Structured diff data
>>>>>

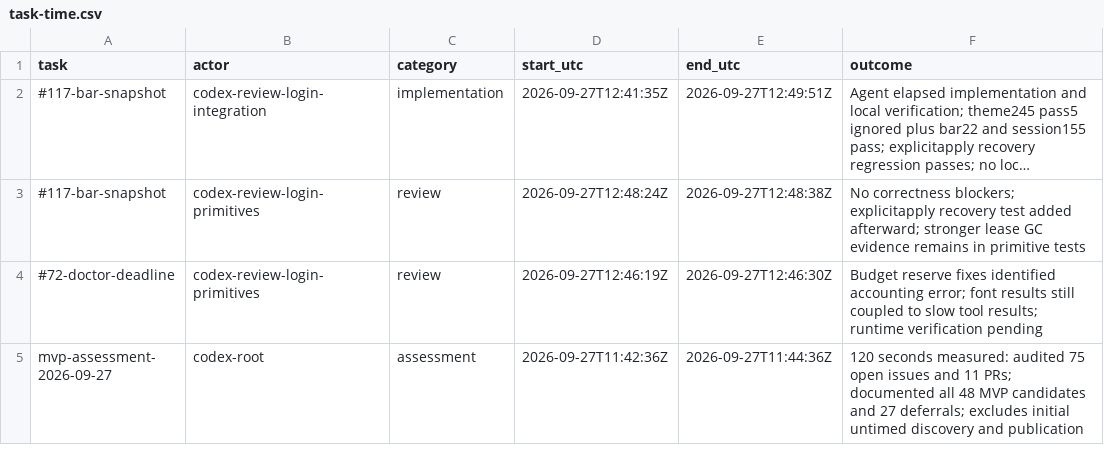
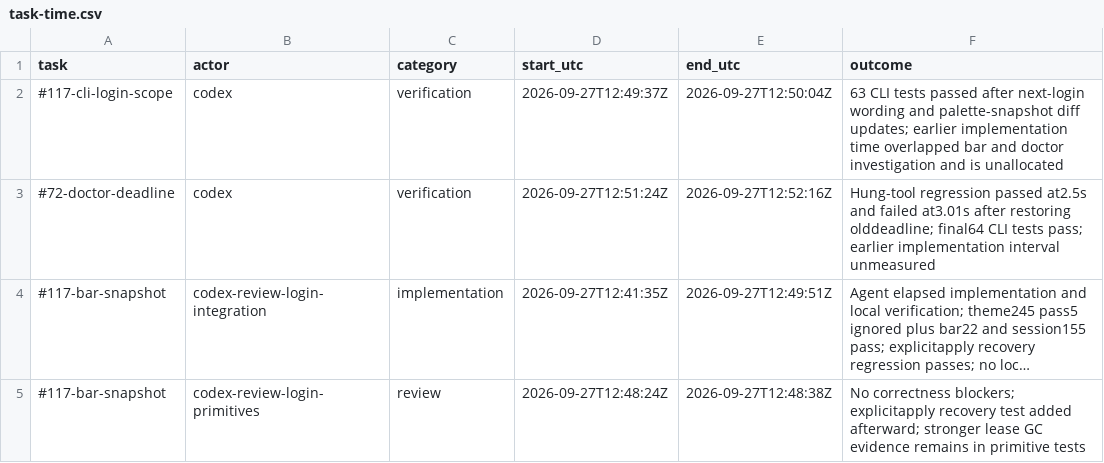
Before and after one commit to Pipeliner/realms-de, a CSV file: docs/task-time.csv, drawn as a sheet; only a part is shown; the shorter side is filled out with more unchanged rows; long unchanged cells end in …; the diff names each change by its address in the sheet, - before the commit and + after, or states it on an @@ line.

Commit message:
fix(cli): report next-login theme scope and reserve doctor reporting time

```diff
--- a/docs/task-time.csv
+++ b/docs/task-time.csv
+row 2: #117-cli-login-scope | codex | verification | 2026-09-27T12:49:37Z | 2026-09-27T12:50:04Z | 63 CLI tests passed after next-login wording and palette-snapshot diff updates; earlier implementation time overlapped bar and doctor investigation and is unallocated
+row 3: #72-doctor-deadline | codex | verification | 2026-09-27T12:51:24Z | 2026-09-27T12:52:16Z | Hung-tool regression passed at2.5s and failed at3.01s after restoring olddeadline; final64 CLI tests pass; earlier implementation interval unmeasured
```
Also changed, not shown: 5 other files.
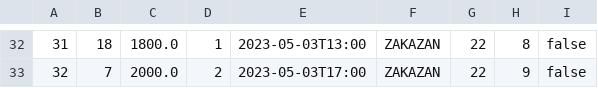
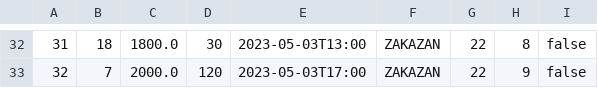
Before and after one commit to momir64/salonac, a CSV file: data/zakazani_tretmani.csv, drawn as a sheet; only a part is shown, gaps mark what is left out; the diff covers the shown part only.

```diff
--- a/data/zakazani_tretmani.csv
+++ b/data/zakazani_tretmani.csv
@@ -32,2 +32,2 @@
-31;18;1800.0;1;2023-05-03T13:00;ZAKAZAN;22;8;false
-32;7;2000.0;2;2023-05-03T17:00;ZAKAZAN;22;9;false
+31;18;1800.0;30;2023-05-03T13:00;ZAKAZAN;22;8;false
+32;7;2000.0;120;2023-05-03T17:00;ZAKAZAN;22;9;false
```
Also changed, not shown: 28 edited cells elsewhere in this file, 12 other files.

<<<<<

■ WHAT IS REQUIRED ■
Please set down every line of the data above precisely, dropping the images.

■ ANSWER TO THE EXERCISE ■
Before and after one commit to Pipeliner/realms-de, a CSV file: docs/task-time.csv, drawn as a sheet; only a part is shown; the shorter side is filled out with more unchanged rows; long unchanged cells end in …; the diff names each change by its address in the sheet, - before the commit and + after, or states it on an @@ line.

Commit message:
fix(cli): report next-login theme scope and reserve doctor reporting time

```diff
--- a/docs/task-time.csv
+++ b/docs/task-time.csv
+row 2: #117-cli-login-scope | codex | verification | 2026-09-27T12:49:37Z | 2026-09-27T12:50:04Z | 63 CLI tests passed after next-login wording and palette-snapshot diff updates; earlier implementation time overlapped bar and doctor investigation and is unallocated
+row 3: #72-doctor-deadline | codex | verification | 2026-09-27T12:51:24Z | 2026-09-27T12:52:16Z | Hung-tool regression passed at2.5s and failed at3.01s after restoring olddeadline; final64 CLI tests pass; earlier implementation interval unmeasured
```
Also changed, not shown: 5 other files.
Before and after one commit to momir64/salonac, a CSV file: data/zakazani_tretmani.csv, drawn as a sheet; only a part is shown, gaps mark what is left out; the diff covers the shown part only.

```diff
--- a/data/zakazani_tretmani.csv
+++ b/data/zakazani_tretmani.csv
@@ -32,2 +32,2 @@
-31;18;1800.0;1;2023-05-03T13:00;ZAKAZAN;22;8;false
-32;7;2000.0;2;2023-05-03T17:00;ZAKAZAN;22;9;false
+31;18;1800.0;30;2023-05-03T13:00;ZAKAZAN;22;8;false
+32;7;2000.0;120;2023-05-03T17:00;ZAKAZAN;22;9;false
```
Also changed, not shown: 28 edited cells elsewhere in this file, 12 other files.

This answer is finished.